After last week's experience with the kids in Mankato making one-dish meals, I went home and came up with one of my own. I like the idea of cooking a meal in one pot and having only one pot to clean. Although, I have to admit that I love to clean dishes. I don't know when this started; but, I enjoy it. I think it would be difficult to love cooking as much as I do and not also appreciate the cleaning part. It is something about the finished project and a feeling of accomplishment after we are all full and everything is clean and put away. It's satisfying.
I am calling this dish a Mediterranean Hot Pot. I cannot take all of the credit for it as the inspiration came from a recipe in my cookbook, "Vegetarian: tasty recipes for every day" edited by Helen Aitken. Also, Daphne, my daughter, helped me decide what vegetables we should add. She wouldn't let me include eggplant, which I would have put in this dish. She isn't fond of eggplant. I knew only she and I would eat this in my house, so I went with her ideas and added extra red bell pepper instead. She loves sweet red peppers. I wanted the dish to be heart healthy, so I kept a Mediterranean influence in mind when choosing these ingredients.
The Mayo Clinic website suggests that a heart healthy/Mediterranean diet includes, but is not limited to, these components:
Mediterranean Hot Pot
Meals eaten with family and friends
A generous amount of vegetables
Consuming olive oil
Mediterranean Hot Pot
Time: one hour
3 Tbsp. olive oil
1 onion, sliced
2 cloves garlic, chopped
2 stalks of celery, chopped
2 large sweet red peppers
1 yellow squash, sliced
1 can sliced button mushrooms
1 can artichoke hearts
1 can garbanzo beans
1 can tomato sauce
3 cups vegetable or chicken stock
2 cups brown rice
Salt and pepper to taste
1 cup fresh cilantro
1 cup skim mozzarella cheese, shredded
Heat the olive oil in a stock pot. Add the onions and cook for ten minutes, until translucent. Add the garlic, celery, peppers and yellow squash and saut for ten minutes more. Add the artichoke hearts, garbanzo beans, tomato sauce, and stock. Add the brown rice and bring to a boil. Turn the heat to low, cover and simmer for 45 minutes. Make sure rice is tender and add salt and pepper to taste. Ladle into bowls and top with mozzarella cheese and fresh cilantro.
Using herbs and spices instead of salt
Drinking red wine
So, I poured myself a glass of red wine and poured a glass of orange juice into a martini glass for Daphne and we began creating this dish.
Lately, I have been limiting all of the white carbohydrates from my diet, like potatoes, white flour pasta, and white rice. Instead, I have been using brown rice and absolutely loving it. Brown rice takes a few minutes longer to cook, but I find the flavor to be superior. It's richer and fuller whereas white rice has no flavor at all. Whole brown rice is rice in its original form with the bran intact. White rice is brown rice that has gone through at least one of several processes, including polishing, parboiling and/or pre-cooking.

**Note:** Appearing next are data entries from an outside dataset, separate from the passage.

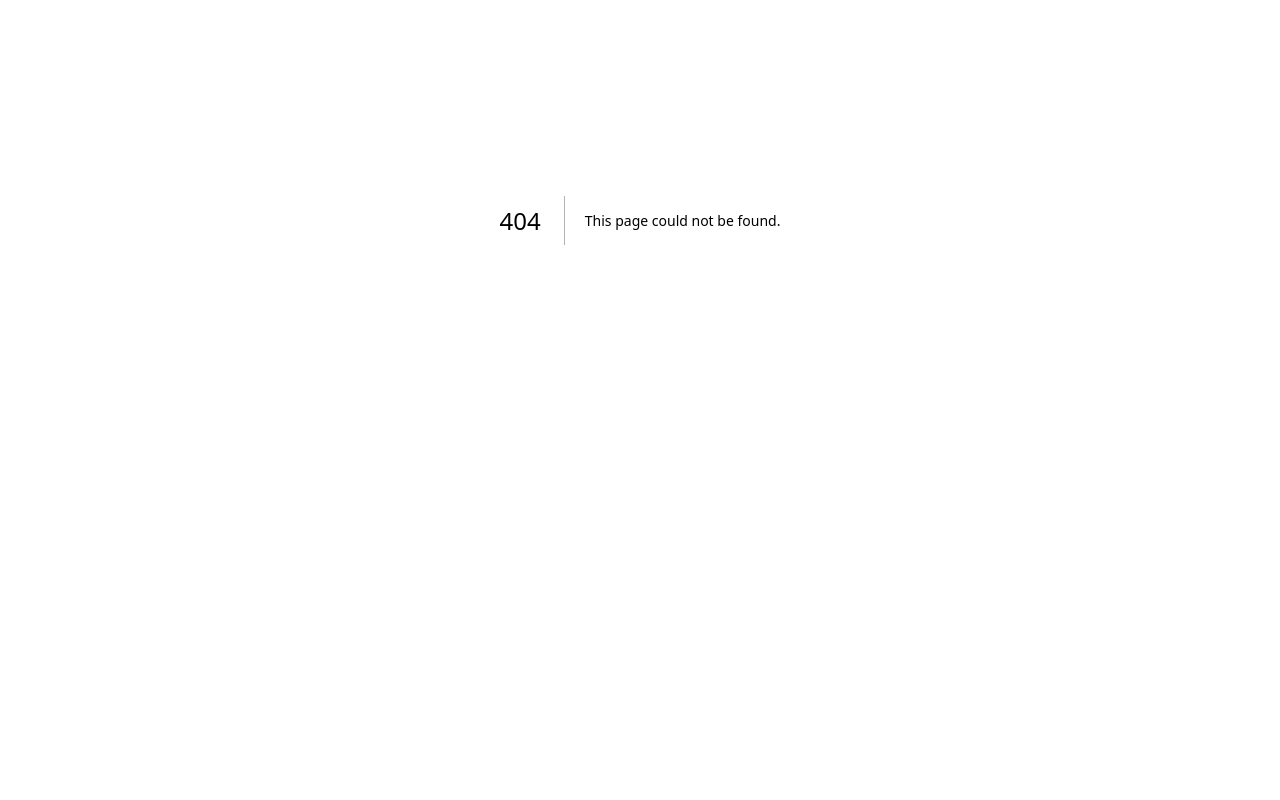
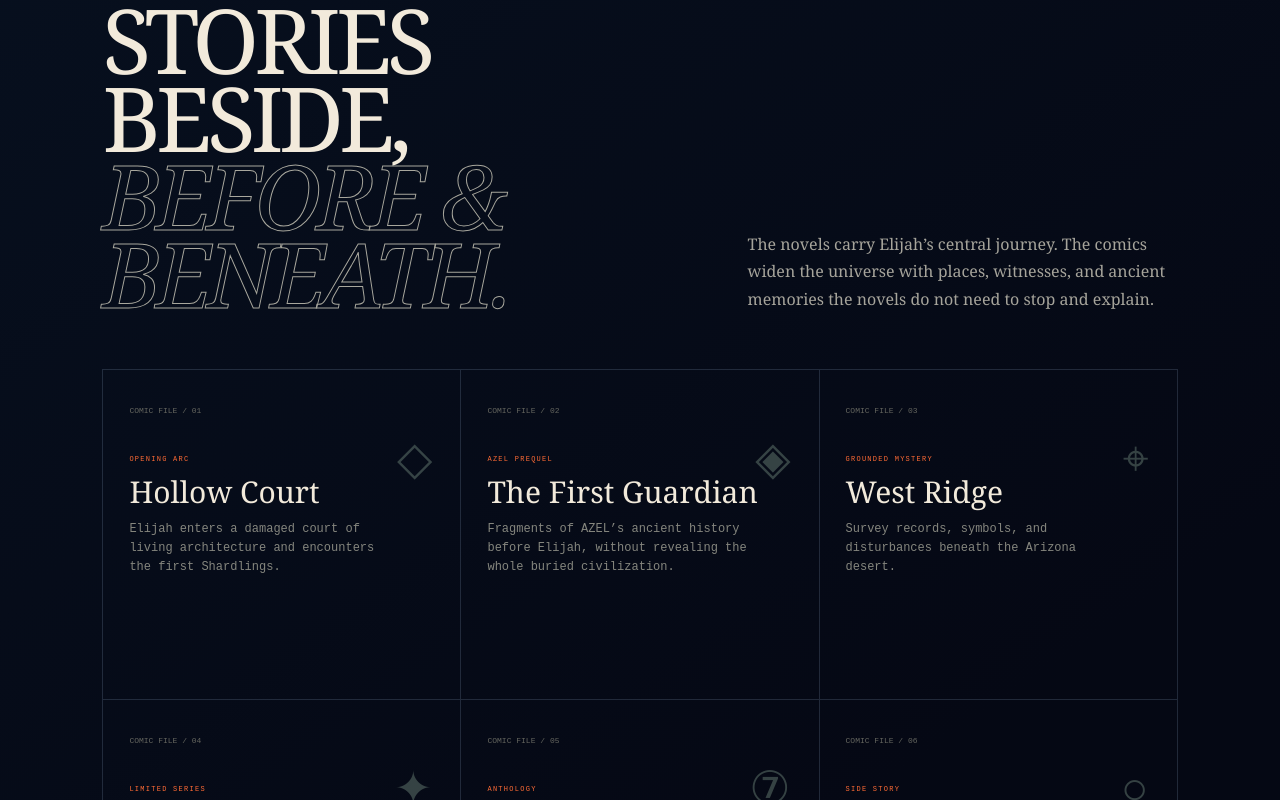
Before and after one commit to Richardatf/ElijahBlaze, a Next.js app: page /comics in a window 1280 px wide. Before the commit this address had no page. Shown: the part 180-980 px from the top of the page. Before the commit the page ends 800 px from the top, so only its background shows below. Built offline with nearby package versions, Linux system fonts and the light colour scheme.

Commit message:
Add Elijah Blaze comics page

```diff
--- /dev/null
+++ b/app/comics/page.tsx
@@ -0,0 +1,20 @@
+import Link from "next/link";
+
+const comics = [
+  ["01","Hollow Court","Opening Arc","Elijah enters a damaged court of living architecture and encounters the first Shardlings."],
+  ["02","The First Guardian","AZEL Prequel","Fragments of AZEL’s ancient history before Elijah, without revealing the whole buried civilization."],
+  ["03","West Ridge","Grounded Mystery","Survey records, symbols, and disturbances beneath the Arizona desert."],
+  ["04","Shardfall","Limited Series","A major rupture in the hidden architecture reaches the surface world."],
+  ["05","The Seven Echoes","Anthology","Seven stories from lost chambers, forgotten guardians, and failures in the old world."],
+  ["06","Nora","Side Story","Elijah’s changes seen from outside his own mind, through the eyes of the friend who knows him best."],
+  ["07","Before the Flame","Prequel","Elijah Blue before full synchronization: family, school, notebooks, curiosity, and the earliest dreams."],
+];
+
+export default function ComicsPage(){
+ return <main id="main-content">
+  <header className="nav-shell"><Link className="brand" href="/"><span className="brand-mark">EB</span><span>ELIJAH BLAZE</span></Link><nav><Link href="/">Home</Link><Link href="/game">Game</Link><Link href="/books">Books</Link><a href="#slate">Comic Slate</a></nav><Link className="nav-signal" href="/#signal"><span/>SIGNAL LIVE</Link></header>
+  <section className="section codex" style={{paddingTop:150}}><div className="section-heading"><div><p className="kicker">ELIJAH BLAZE COMICS</p><h2>STORIES BESIDE,<br/><i>BEFORE & BENEATH.</i></h2></div><p className="lead">The novels carry Elijah’s central journey. The comics widen the universe with places, witnesses, and ancient memories the novels do not need to stop and explain.</p></div>
+  <div className="codex-grid" id="slate">{comics.map(([num,title,type,copy],i)=><article key={title}><span className="entry-number">COMIC FILE / {num}</span><p>{type}</p><h3>{title}</h3><div className="entry-glyph">{["◇","◈","⌖","✦","⑦","○","△"][i]}</div><p className="entry-copy">{copy}</p></article>)}</div></section>
+  <section className="section studio"><div className="studio-copy"><p className="kicker">COMIC RULE</p><h2>EXPAND.<br/><i>DON’T REPEAT.</i></h2><p className="manifesto">A comic should never exist merely to retell a chapter with pictures.</p><p>Each arc reveals a perspective, event, location, or recovered history that deepens the larger Elijah Blaze universe while remaining readable on its own.</p></div><div className="principles"><p>VISUAL LANGUAGE</p>{[["01","ARCHITECTURE AS CHARACTER"],["02","SYMBOLS WITH CONSEQUENCE"],["03","MYSTERY BEFORE EXPLANATION"],["04","REVELATION THROUGH IMAGE"]].map(x=><div key={x[0]}><span>{x[0]}</span><h3>{x[1]}</h3><b>↗</b></div>)}</div></section>
+ </main>
+}
```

When the rice comes in from the field, the hull is removed and the result is whole brown rice. In this unprocessed state, whole brown rice offers a natural concentration of vitamins and minerals, including potassium, riboflavin, niacin and thiamin, and it still has its bran, which is a natural fiber.
Brown rice is also better for the environment because it requires less processing. The less processing of a food, the less energy required. There's also the issue of the synthetic vitamins added back into the white rice. These are produced in laboratories and factories from a variety of chemicals; and these sorts of processes are well known for their negative impact on the environment. Therefore, brown rice is not only better for your health and tastes better, it is also good for the planet. So, I have made the switch. I'm also eating the whole wheat pasta which I have surprisingly grown to love.
I am not suggesting that we all go out and convert to only olive oil and brown rice. I will be the first to admit that I love butter as I have mentioned in this column several times. I will still be cooking dishes with butter and cream and potatoes. In fact, just last week, the kids and I made salmon with a hollandaise sauce, which defeats the entire purpose of eating heart healthy salmon. I was shocked to discover that to make the sauce for the three of us, we needed eight egg yolks and two sticks of butter. I made it anyway and it was so delicious. I smiled with every bite. There may have even been a few moans of satisfaction throughout the meal. Sometimes the benefit you get from being so joyful with each bite, like the joy butter brings to me, is just as good as eating healthy. Happiness too is good for the heart. I just want to make that kind of cooking the exception and not the rule.
These changes are helping me to stick with my goal of being in the best shape ever by the Fourth of July. I did include cheese in this recipe; but it is low fat. Cheese has been my downfall in trying to eat healthy and I never used to buy the low fat cheese. I believed that low fat meant low flavor. I was wrong; low fat cheese is really good. I am so happy about this. If you are interested in trying to add some low fat, high fiber, nutritious meals to your diet, give this one a shot. It is delicious.